BEGIN

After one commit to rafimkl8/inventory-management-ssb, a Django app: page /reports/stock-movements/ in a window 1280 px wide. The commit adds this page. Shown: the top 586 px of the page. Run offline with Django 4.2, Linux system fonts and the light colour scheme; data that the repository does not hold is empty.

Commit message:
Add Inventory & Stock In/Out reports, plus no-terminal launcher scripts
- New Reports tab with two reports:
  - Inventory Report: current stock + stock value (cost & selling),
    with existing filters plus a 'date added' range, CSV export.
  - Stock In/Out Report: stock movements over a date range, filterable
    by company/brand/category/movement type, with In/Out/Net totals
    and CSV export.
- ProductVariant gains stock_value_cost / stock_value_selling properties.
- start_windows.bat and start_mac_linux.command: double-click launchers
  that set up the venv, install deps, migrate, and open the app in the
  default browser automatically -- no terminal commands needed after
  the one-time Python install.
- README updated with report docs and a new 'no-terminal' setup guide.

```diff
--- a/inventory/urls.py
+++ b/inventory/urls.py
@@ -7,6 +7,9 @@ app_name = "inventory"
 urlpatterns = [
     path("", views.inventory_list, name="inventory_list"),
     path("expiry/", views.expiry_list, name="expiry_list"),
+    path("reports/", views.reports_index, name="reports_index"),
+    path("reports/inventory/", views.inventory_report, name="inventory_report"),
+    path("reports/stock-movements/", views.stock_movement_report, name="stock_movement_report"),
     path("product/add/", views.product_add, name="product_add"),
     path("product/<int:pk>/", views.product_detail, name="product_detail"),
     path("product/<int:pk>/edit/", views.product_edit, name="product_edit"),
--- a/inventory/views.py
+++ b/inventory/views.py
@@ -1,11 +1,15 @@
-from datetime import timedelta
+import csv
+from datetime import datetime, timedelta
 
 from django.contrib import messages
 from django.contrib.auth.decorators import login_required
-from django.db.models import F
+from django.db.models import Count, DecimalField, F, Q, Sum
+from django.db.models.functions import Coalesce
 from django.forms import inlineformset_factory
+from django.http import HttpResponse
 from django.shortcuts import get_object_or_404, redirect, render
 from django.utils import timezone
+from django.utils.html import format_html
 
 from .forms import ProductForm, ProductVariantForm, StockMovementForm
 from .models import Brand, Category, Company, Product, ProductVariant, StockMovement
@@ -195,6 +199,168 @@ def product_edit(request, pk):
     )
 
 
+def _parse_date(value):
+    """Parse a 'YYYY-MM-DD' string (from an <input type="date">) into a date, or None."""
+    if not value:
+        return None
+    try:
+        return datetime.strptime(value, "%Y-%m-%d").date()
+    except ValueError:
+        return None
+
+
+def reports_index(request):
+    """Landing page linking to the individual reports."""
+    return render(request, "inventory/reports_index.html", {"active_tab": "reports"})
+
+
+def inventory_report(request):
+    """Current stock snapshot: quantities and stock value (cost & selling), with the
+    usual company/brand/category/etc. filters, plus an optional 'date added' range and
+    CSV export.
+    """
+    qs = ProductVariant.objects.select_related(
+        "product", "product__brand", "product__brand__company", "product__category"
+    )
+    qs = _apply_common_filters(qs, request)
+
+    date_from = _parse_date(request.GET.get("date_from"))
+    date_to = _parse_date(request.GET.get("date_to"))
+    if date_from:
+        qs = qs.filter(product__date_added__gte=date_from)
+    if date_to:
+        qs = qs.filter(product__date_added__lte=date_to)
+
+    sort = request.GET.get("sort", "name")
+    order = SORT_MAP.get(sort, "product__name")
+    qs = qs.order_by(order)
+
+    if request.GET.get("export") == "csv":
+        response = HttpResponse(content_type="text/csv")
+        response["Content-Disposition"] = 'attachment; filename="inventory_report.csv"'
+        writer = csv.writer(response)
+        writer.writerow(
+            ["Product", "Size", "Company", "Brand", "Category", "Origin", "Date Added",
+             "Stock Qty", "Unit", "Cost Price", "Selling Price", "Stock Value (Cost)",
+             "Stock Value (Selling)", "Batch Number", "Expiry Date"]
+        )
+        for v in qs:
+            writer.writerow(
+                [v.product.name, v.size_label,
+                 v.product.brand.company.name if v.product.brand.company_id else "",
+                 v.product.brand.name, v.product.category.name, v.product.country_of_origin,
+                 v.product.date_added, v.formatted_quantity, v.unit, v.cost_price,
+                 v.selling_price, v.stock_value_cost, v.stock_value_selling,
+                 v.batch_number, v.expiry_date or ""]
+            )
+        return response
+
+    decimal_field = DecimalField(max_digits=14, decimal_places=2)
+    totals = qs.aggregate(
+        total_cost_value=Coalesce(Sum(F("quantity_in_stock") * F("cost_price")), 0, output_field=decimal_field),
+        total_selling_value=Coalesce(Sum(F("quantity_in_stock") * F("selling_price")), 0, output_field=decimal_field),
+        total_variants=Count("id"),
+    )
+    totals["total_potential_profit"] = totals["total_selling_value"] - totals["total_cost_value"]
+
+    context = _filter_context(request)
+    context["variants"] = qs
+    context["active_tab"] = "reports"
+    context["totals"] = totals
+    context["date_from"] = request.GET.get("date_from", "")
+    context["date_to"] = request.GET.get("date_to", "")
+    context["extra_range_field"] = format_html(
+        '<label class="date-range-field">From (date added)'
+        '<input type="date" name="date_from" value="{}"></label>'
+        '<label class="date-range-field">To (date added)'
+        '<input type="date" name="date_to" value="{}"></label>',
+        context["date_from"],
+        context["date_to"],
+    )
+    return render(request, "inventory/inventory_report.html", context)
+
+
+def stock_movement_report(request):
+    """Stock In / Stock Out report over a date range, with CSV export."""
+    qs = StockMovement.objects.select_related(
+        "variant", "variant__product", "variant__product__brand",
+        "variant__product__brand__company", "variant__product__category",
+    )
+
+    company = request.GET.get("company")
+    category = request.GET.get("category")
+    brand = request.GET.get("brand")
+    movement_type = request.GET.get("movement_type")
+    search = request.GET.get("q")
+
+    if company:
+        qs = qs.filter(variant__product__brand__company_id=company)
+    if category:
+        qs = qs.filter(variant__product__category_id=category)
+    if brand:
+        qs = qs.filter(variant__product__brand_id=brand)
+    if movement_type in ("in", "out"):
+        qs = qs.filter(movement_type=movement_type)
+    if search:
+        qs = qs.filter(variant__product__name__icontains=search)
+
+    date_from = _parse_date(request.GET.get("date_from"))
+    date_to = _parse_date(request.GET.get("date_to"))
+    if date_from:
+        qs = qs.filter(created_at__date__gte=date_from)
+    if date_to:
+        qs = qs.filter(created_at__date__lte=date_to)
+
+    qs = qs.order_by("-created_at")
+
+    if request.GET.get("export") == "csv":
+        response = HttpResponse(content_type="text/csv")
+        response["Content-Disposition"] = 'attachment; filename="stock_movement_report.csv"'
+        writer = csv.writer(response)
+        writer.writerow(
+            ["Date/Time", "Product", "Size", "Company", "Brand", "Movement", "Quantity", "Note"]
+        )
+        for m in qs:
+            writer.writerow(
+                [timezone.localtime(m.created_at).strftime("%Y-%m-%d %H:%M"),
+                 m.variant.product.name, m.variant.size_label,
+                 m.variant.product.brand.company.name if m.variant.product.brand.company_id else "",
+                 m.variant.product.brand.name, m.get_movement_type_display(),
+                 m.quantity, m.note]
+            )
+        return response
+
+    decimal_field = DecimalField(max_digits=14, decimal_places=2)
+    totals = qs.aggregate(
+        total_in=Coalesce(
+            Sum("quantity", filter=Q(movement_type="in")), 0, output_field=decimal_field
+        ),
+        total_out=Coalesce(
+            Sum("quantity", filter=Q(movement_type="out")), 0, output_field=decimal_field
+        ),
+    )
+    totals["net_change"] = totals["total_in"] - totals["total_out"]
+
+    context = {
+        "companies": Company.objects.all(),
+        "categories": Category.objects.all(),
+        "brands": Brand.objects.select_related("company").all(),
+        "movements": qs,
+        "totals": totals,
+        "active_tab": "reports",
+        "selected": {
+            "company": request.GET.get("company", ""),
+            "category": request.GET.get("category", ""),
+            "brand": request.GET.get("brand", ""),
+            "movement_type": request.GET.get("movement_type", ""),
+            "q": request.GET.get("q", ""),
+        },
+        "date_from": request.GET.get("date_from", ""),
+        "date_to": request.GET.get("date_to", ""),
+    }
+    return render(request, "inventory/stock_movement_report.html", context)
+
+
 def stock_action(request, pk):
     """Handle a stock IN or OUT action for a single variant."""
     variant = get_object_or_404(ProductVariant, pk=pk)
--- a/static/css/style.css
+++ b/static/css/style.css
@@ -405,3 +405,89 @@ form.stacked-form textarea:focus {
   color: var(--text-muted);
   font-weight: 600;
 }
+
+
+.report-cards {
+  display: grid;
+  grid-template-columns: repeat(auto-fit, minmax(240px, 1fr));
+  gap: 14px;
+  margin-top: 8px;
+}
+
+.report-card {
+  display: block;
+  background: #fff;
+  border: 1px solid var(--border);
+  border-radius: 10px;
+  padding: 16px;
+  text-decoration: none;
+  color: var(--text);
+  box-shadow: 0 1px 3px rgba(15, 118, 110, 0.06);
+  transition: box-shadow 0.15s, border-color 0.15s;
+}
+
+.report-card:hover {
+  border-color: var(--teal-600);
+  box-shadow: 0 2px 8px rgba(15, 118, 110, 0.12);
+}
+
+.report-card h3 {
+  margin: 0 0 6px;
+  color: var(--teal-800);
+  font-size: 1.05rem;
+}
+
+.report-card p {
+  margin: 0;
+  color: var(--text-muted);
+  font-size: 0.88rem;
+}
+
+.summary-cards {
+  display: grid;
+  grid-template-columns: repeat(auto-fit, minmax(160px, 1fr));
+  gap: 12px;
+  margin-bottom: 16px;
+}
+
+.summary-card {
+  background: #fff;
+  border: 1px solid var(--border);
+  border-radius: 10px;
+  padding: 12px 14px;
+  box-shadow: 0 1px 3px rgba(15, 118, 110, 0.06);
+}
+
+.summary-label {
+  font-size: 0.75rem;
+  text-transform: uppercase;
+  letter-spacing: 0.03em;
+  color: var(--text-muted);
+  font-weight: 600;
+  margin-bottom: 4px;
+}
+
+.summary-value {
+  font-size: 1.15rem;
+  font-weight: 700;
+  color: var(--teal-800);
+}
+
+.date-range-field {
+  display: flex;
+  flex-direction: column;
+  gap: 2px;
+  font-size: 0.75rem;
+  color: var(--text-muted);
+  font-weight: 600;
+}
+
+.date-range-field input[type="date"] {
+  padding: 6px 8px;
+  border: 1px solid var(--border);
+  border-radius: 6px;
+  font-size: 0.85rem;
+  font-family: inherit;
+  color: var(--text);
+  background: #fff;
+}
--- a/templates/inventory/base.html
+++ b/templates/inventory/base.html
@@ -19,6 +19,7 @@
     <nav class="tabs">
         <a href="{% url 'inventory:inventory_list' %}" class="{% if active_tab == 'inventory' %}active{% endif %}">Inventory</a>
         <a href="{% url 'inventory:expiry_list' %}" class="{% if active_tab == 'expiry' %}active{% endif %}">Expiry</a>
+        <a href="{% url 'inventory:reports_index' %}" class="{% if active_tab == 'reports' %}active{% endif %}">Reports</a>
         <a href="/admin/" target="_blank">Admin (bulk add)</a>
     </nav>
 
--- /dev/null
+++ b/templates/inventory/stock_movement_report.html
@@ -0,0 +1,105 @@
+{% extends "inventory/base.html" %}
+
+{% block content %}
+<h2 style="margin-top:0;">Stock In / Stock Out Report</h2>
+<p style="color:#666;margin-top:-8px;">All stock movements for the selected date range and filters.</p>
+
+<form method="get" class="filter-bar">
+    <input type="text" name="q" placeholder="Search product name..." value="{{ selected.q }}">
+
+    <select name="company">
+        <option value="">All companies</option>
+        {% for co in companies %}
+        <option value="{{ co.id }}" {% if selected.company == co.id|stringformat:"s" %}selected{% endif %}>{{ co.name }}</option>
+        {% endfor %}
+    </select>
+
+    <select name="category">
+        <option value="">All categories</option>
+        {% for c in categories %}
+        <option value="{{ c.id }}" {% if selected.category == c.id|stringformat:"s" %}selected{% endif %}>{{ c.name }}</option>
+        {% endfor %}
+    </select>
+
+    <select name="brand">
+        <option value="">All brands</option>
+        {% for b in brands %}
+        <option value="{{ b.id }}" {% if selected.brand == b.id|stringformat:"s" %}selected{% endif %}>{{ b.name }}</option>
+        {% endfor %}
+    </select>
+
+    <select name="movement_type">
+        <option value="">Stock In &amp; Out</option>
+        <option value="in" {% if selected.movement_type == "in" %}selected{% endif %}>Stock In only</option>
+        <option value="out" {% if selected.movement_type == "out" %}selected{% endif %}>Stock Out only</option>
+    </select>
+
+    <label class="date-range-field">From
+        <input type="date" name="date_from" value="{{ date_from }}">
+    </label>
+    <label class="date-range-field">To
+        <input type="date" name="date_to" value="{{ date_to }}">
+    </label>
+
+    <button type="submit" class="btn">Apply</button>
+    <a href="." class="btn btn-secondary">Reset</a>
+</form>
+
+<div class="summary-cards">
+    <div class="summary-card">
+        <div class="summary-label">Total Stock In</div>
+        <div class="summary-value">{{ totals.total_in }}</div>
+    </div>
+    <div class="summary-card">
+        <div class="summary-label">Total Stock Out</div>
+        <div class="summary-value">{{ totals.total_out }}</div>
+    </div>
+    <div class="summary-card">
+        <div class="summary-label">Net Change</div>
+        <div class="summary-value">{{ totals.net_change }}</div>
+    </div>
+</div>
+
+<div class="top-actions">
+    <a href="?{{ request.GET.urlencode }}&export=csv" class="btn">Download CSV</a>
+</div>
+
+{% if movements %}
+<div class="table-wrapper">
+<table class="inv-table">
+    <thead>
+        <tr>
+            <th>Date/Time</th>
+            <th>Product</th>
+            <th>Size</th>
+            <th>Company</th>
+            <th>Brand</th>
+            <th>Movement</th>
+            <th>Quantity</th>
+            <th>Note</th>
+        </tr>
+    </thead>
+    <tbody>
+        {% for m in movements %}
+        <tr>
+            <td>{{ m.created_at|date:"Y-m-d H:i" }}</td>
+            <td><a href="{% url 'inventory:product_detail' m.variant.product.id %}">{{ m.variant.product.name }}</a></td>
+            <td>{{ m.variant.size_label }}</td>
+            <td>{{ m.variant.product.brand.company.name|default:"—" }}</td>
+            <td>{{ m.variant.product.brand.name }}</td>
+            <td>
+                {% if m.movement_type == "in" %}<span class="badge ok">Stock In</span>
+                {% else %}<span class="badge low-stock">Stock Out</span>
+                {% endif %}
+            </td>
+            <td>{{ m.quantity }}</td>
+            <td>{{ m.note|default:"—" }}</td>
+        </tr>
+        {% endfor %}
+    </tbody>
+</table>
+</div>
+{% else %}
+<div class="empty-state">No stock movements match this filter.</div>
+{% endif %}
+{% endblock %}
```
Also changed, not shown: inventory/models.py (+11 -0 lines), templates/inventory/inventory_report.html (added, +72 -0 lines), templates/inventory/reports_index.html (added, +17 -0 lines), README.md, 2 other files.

END

Go through the listing above and find each line containing the string "datetime"; copy those lines.

-from datetime import timedelta
+from datetime import datetime, timedelta
+        return datetime.strptime(value, "%Y-%m-%d").date()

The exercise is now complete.